Working with St. Patrick’s teaching college in Dublin and Mary Immaculate teaching college in Limerick, the partnership has funded multiple programs to enhance science- teacher training. The partnership has also supported master’s degrees in business programs at the Michael Smurfit Graduate Business School at University College Dublin, National University of Ireland Galway, and the Cork Institute of Technology.
As part of its many programs in Northern Ireland, the Partnership has long supported integrated schools, with a focus on growth schools and those getting started in mixed neighborhoods where the population is changing and state funding is limited. The partnership has also supported many community organizations who specialize in cross community work.
For several years now, the partnership has helped fund special training programs in Dublin and Belfast for the underemployed and the jobless. The organization, named FIT and supported by local corporations and the government, has placed or upgraded nearly 10,000 young non-college men and women in new more productive employment.

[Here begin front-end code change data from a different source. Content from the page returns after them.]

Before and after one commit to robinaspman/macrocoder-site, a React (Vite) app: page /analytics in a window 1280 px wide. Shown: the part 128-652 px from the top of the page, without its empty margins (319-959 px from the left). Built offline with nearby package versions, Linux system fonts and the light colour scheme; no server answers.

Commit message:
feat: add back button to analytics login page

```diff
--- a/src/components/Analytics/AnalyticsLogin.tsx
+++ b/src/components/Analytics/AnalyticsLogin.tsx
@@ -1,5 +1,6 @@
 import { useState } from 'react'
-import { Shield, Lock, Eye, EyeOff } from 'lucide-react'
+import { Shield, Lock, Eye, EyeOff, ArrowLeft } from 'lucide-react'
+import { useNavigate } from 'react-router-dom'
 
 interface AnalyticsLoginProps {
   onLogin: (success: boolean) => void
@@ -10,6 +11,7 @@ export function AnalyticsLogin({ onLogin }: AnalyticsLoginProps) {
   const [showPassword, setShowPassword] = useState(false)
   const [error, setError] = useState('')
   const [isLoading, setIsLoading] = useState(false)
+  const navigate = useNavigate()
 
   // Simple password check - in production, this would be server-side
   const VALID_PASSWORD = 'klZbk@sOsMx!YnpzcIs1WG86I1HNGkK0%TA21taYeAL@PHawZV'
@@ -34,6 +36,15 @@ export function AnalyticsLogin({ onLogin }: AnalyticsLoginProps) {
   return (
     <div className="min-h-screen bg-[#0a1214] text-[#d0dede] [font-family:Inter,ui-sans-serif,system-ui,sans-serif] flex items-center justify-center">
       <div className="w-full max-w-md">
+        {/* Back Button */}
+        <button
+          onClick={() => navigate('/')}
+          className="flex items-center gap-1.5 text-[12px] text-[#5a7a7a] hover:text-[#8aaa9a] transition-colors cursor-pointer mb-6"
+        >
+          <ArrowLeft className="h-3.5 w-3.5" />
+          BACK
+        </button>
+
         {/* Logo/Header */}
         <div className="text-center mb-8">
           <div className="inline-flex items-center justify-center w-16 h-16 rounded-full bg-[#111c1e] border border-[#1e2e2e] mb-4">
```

The partnership has provided strong support to science fairs in Ireland that encourage primary schools and their teachers to design and develop science projects and submit them for acceptance into formal exhibitions. The idea is to foster enthusiasm for science, remove some of its mystery, and show the world what can be done by cooperating students and teachers.
In one of its largest programs, the partnership has continued to support the RDS Primary School Science Fairs in Dublin and Limerick. One hundred and eighty primary schools (120 in Dublin 120 and 60 in Limerick) participated last January. The RDS and the participating schools have been very enthusiastic about the success of these events and are planning to enlarge the program next year with a fair in Belfast.
With a new chairman, a revitalized board of directors, and the enthusiastic talents and experience of its new president, the partnership is looking forward to substantial growth in the years ahead.
Editor’s Note: The author of this article has just retired after serving as president and CEO of the Irish American Partnership for 28 years. He has been named president emeritus.